Of the countless books that emerged from the Trump years, one of the great standouts is Timothy Snyder’s slim pocketbook, On Tyranny: Twenty Lessons from the Twentieth Century. Snyder and artist Nora Krug have made a graphic illustrated edition, to amplify the urgent message from the earlier edition.
On Tyranny’s slight size is deceptive in its power: Snyder’s handbook offers us 20 powerful steps to preserve our freedom, to activate for change, and to look menacing threats to our democracy squarely in the eye as individuals with agency, and power to participate in social resistance. On Tyranny has been cited–and cherished–by countless journalists and thought leaders as diverse as Hillary Clinton, Rachel Maddow, and Ken Burns.
When this book originally emerged in 2017, many worried that authoritarianism was at our doorstep, despite recent and terrible lessons from the 20th century. It was meant to frighten and awaken us to the terrible truths unleashed in the 20th century.
Timothy Snyder, Professor of History at Yale, is an expert on 20th Century European history, and has written extensively on pre-war Europe, and the lessons we thought we learned and need to heed from World War II. He has warned us that in the 1920’s and 30’s, many European democracies didn’t believe that their countries could or would ever succumb to Nazism, Fascism, or other forms of authoritarianism. The rest is history. Very recent history.
Nora Krug’s art adds a visually striking and engaging clarity to a necessary primer in social activation.

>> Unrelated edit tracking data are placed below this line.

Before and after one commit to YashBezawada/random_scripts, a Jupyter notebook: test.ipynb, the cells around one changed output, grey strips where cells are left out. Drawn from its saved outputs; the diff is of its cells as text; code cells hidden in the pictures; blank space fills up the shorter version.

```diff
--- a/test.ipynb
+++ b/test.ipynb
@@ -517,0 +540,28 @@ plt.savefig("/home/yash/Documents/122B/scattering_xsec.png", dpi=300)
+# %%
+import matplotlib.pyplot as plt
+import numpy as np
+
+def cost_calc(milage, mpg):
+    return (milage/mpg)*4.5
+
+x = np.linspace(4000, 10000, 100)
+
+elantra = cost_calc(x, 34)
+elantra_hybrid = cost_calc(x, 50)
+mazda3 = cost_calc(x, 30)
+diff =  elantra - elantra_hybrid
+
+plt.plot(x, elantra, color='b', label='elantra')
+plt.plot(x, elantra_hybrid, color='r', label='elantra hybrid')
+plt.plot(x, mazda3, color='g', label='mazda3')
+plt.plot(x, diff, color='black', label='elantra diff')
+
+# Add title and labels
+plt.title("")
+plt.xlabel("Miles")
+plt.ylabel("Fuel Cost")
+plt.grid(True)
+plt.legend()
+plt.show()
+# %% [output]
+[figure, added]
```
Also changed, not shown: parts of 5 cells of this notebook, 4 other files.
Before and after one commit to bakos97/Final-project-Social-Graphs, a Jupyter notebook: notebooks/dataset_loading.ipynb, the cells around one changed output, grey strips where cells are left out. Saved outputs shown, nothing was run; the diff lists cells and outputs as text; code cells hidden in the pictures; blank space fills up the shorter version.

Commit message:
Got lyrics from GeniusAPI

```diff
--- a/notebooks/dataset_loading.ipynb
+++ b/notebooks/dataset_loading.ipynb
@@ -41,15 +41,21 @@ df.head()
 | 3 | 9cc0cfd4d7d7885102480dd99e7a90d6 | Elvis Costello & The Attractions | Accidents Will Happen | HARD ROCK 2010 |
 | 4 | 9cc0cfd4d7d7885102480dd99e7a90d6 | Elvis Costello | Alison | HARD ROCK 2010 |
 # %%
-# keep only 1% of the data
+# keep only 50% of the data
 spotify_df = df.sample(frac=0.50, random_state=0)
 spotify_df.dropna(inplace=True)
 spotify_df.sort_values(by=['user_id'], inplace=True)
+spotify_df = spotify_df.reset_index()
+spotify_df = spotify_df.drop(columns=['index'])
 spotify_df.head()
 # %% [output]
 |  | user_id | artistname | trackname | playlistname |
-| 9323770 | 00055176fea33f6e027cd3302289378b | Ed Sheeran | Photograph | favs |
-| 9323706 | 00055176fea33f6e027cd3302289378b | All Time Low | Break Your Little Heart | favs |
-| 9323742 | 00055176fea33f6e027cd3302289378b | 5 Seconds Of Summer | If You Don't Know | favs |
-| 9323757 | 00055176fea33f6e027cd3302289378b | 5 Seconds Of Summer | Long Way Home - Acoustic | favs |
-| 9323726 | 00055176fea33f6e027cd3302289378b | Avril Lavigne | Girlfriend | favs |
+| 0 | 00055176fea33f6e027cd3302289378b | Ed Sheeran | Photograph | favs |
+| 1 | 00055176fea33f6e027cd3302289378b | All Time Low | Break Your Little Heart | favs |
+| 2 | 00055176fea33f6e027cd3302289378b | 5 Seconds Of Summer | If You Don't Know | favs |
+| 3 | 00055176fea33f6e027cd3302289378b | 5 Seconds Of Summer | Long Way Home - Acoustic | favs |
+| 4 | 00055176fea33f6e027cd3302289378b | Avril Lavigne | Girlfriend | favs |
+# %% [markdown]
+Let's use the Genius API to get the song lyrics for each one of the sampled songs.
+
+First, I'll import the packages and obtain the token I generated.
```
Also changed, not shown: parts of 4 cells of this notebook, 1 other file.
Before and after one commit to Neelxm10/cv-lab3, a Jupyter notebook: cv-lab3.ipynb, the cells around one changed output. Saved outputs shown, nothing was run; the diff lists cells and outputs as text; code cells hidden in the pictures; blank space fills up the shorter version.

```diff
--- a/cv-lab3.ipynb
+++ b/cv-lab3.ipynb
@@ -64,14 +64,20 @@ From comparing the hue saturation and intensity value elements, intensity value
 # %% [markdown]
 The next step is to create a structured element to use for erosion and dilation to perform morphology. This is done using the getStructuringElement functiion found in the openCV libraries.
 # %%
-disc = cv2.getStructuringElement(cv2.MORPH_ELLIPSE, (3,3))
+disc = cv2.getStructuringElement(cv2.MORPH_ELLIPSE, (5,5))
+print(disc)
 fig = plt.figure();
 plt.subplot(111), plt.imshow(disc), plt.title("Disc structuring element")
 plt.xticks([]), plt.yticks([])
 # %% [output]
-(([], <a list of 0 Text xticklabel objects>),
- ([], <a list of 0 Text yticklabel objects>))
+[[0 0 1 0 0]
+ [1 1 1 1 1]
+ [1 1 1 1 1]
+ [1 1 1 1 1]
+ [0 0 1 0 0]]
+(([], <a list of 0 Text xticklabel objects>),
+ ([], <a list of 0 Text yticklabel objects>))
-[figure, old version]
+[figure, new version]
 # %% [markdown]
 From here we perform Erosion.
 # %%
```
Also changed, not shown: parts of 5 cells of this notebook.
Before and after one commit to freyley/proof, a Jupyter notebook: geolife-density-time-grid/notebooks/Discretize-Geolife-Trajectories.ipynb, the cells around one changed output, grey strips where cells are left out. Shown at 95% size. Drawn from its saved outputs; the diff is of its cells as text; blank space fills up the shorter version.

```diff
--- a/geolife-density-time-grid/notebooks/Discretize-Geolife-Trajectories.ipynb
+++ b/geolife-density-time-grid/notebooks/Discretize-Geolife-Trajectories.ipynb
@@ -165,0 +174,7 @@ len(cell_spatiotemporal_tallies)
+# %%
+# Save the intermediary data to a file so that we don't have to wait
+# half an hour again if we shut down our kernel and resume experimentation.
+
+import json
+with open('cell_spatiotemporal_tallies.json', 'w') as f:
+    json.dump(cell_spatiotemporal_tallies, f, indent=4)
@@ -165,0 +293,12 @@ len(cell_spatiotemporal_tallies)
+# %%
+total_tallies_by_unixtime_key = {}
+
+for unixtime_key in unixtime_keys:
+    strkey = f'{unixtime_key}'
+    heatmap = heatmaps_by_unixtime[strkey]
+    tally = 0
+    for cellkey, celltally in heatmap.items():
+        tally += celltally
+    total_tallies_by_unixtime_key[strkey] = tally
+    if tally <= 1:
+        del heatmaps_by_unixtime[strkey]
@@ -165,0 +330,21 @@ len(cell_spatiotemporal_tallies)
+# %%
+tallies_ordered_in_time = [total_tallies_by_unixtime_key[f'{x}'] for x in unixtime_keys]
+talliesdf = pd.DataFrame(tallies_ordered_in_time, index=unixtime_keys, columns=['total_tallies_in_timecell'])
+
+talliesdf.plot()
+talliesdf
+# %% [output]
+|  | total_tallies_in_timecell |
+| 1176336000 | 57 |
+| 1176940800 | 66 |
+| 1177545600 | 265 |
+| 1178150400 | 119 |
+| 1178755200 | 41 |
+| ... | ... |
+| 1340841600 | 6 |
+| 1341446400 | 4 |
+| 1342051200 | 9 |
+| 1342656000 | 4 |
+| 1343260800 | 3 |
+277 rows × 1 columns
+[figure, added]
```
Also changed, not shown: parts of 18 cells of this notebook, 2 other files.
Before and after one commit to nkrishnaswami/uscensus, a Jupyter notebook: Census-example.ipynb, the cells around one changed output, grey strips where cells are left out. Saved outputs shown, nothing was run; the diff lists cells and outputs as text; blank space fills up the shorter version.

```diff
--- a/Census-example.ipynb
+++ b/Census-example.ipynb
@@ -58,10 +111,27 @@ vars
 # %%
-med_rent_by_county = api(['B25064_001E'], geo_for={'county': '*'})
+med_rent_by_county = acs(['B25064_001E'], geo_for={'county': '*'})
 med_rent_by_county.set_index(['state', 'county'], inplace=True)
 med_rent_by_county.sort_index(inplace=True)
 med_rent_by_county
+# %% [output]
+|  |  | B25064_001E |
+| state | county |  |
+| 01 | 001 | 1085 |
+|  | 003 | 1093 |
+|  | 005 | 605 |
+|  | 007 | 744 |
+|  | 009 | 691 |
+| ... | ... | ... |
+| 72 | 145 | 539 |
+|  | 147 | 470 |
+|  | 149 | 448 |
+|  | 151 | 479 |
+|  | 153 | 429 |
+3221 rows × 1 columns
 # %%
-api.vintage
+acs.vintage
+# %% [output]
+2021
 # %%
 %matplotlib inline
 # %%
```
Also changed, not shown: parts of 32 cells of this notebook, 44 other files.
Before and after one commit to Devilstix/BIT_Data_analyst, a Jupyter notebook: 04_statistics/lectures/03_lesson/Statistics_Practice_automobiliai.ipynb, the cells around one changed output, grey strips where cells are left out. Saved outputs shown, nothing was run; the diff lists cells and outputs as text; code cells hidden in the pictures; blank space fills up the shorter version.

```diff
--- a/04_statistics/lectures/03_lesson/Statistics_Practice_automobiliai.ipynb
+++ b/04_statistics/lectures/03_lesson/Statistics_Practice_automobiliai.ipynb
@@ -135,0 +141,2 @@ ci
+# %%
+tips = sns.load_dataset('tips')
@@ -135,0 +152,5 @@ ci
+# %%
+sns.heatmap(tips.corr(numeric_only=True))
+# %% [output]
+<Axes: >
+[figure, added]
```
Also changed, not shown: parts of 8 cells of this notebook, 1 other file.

In conversation with Adam Gopnik. Adam Gopnik is a contributor to The New Yorker, as well as an author, raconteur, playwright, librettist, and lyricist. His books include Paris to the Moon, At the Stranger’s Gate, and A Thousand Small Sanities. He writes extensively on art and music, as well as on politics and cultural movements. He is without a doubt one of our favorite writers in The New Yorker, and elsewhere.